    I’m no Sven Nys, but fat is phat IMO.

  • Nicholas Houston

    i dont race, but i am totally diggin my soma cazaderos on my macho man for my riding style

    • c_stekly

      are you using the disc or canti frame macho man for the cazaderos? any rub? hows the clearance? Does anyone else have experience with the Macho man and similar 40c+ tires?

  • alain moona

    Any idea if either works in the rear triangle of a swiss cross?

    • http://www.negativespace.ca nspace

      There was a rep from Ritchey on MTBR which quoted the rear tire clearance on the Swiss Cross to be 35mm.

  • James Acklin

    Fantastic post. High-volume, wide tires in cross might be sacrilege to some, but work totally fine for others (including you, evidently) and are 100% fun. I’m hoping the US market ‘gets it’ and continues to expand on high-performance, supple tires in the 40-45c range.

  • Lemontime

    how do they roll on the road? assuming not that great…?

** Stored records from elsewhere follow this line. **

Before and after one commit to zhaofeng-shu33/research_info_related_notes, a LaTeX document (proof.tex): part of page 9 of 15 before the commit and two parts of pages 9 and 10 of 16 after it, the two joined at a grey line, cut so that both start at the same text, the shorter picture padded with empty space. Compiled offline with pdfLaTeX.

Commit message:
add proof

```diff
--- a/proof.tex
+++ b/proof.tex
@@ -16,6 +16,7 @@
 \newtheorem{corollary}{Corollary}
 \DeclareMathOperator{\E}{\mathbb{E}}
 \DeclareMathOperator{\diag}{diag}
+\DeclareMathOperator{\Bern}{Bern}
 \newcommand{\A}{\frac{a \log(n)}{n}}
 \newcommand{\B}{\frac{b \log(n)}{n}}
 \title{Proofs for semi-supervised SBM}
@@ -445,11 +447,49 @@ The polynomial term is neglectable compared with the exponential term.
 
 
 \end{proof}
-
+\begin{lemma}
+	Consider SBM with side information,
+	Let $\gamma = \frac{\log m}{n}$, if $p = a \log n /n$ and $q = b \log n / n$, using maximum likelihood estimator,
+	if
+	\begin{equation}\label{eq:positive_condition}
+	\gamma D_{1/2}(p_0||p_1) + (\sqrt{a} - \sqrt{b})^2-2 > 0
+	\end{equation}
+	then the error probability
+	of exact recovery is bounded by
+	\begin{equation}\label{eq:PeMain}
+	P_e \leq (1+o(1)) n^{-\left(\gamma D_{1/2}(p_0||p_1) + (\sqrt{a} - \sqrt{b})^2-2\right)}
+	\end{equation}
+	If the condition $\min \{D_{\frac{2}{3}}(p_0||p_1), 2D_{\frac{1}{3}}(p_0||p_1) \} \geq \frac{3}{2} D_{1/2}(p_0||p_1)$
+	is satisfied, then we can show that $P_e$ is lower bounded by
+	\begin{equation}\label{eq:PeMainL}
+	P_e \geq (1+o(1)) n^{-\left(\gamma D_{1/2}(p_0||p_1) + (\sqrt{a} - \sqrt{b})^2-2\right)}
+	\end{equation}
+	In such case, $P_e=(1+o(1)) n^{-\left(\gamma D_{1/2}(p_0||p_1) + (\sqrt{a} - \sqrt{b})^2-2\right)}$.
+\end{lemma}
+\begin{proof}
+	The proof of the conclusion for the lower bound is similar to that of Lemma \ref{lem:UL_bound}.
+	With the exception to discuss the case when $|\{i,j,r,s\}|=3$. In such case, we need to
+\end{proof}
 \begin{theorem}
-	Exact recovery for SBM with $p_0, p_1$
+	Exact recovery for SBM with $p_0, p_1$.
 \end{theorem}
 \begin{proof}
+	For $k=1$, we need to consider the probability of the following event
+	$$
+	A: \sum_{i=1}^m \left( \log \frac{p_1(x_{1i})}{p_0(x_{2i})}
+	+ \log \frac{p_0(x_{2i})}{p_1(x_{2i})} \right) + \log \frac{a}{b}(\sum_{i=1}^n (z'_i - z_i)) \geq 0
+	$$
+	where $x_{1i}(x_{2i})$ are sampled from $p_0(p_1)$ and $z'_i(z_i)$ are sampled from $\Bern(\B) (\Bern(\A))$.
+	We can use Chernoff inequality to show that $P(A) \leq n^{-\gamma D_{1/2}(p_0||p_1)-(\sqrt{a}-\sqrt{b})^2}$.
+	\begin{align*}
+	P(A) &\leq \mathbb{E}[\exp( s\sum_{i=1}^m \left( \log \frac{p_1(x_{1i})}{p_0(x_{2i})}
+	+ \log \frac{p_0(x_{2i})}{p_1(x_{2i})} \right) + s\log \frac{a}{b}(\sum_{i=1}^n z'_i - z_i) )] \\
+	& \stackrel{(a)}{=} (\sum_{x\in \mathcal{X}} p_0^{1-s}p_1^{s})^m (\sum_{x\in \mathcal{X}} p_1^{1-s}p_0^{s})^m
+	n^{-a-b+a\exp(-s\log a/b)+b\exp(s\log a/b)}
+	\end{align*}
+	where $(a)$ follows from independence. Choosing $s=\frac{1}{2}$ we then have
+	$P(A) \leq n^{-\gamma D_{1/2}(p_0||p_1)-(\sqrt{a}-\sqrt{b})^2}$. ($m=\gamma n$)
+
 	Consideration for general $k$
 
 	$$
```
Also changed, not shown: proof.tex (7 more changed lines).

    • Chris

      The are pretty quiet, I ride a surly straggler with about 15-20 pounds of gear in the panniers. 7 miles each way… Not a tire expert but they ride pretty smooth on pavement and but also feel solid in the gravely sand tree debri crap that ends up in the bike lanes in the rain. I thought I’d be getting more of a road slick on this bike but I’m actually really happy on how they ride. Great tire for a do it all bike.

  • Spindr123

    30-35 psi for cx racing? No thanks. Lower is smoother, smoother is faster.

  • http://sebastianestay.tumblr.com Sebastian Estay

    Hi! Nice bike. Does the Knard rub your front derailleur? Mine does when I shift to the big ring and I don’t know how to fix it :/ Any suggestion?

    • http://theradavist.com/ John Watson

      I don’t have a front derailleur, I’m runnin a 1x with a wolf tooth ring.

    • David O’Brien

      Get a CX bike that uses a top-pull front derailleur. :-)

      I have no problem with the Knard on my Steven’s Super Prestige. But I do see how one could have a big problem with a traditional bottom-pull front derailleur.

  • Tony Apuzzo

    Very late to the party here, but what does anyone think of the Knard for gravel ginders ala Dirty Kanza? I think the Nano has a following for that course. Trying to finish, not to win. Bike would be an older Salsa La Cruz disc, which I think would clear the Knard, but it will be tight-ish.

    • http://theradavist.com/ John Watson

      I’d go Nano over the Knard. My Knards fell apart quickly.